Exercise:
Taking the records line by line, how many lines contain the word "density"? Answer with the number only.

Revision comparison data:
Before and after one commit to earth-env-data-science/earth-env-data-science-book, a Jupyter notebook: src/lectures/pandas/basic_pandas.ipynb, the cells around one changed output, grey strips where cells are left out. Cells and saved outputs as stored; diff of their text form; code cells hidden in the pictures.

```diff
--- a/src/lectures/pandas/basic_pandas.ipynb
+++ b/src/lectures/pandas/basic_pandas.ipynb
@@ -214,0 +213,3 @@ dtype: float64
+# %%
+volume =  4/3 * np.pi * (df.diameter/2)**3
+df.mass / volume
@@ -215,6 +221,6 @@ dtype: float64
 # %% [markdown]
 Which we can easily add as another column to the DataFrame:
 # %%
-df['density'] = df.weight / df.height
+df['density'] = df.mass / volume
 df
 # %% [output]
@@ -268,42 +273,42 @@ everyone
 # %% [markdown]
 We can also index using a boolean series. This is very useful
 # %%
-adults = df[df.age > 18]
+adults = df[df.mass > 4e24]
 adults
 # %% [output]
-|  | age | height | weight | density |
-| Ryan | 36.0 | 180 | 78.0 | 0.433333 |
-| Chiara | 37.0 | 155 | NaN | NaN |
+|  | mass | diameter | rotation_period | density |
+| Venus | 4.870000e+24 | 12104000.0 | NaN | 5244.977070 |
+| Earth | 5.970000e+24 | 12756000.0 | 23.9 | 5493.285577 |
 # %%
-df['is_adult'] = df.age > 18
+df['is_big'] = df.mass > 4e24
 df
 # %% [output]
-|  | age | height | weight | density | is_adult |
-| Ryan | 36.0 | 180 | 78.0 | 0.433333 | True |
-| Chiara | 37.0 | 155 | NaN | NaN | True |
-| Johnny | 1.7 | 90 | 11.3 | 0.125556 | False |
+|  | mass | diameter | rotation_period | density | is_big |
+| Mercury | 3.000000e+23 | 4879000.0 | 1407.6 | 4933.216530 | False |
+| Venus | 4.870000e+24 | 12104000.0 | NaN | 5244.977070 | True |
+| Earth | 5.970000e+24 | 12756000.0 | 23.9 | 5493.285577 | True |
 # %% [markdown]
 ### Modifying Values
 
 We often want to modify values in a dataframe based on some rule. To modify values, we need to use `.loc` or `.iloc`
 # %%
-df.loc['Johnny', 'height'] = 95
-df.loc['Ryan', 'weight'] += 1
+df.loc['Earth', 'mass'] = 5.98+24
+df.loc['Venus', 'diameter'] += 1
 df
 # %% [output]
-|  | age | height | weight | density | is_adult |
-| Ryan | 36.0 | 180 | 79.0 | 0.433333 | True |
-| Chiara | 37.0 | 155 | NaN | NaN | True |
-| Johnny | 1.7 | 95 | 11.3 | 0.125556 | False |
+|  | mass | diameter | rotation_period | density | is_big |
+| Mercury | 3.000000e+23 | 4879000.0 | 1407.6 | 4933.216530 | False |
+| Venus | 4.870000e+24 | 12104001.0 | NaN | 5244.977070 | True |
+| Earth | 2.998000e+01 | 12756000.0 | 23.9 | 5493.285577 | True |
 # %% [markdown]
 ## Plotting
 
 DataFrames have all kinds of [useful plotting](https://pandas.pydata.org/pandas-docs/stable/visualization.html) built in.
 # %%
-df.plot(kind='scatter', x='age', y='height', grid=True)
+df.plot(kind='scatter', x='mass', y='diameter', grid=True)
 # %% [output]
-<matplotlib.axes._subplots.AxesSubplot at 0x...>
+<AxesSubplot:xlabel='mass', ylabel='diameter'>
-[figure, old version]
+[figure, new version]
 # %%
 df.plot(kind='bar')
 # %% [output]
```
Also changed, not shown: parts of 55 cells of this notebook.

Response:
8